WHAT TO WORK ON —
Where a line holds the word "numpy", copy it from the records.

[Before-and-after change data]
++++++++++
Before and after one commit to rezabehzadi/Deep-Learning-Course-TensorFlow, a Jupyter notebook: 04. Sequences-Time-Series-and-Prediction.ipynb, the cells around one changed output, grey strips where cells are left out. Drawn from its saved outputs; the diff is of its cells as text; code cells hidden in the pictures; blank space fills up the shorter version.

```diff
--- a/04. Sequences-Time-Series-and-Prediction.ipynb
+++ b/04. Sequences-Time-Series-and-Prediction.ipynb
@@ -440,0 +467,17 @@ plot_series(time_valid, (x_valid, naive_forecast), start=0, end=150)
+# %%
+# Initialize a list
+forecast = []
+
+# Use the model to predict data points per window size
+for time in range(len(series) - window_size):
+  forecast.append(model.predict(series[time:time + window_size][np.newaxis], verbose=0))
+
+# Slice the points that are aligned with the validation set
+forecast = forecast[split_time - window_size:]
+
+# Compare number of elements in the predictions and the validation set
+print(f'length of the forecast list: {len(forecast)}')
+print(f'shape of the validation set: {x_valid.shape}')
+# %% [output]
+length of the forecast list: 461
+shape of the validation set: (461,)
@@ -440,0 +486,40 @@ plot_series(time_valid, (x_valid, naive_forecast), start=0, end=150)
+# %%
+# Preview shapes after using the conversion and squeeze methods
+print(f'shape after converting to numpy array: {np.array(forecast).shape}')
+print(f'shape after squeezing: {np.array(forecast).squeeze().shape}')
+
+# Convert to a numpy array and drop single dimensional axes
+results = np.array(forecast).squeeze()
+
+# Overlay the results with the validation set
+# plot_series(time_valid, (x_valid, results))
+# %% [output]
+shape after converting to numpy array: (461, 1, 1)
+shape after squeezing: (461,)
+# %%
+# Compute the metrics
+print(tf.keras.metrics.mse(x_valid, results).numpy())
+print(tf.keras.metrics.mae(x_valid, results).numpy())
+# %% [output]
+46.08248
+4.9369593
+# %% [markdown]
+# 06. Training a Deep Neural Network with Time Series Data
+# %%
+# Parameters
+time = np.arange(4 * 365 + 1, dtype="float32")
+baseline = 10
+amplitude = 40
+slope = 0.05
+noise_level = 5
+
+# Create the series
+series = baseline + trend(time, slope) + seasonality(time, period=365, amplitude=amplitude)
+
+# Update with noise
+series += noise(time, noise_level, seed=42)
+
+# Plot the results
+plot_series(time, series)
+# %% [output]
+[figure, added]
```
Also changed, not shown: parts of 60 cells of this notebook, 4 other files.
++++++++++
WRITTEN REPLY —
+print(f'shape after converting to numpy array: {np.array(forecast).shape}')
+# Convert to a numpy array and drop single dimensional axes
+shape after converting to numpy array: (461, 1, 1)
+print(tf.keras.metrics.mse(x_valid, results).numpy())
+print(tf.keras.metrics.mae(x_valid, results).numpy())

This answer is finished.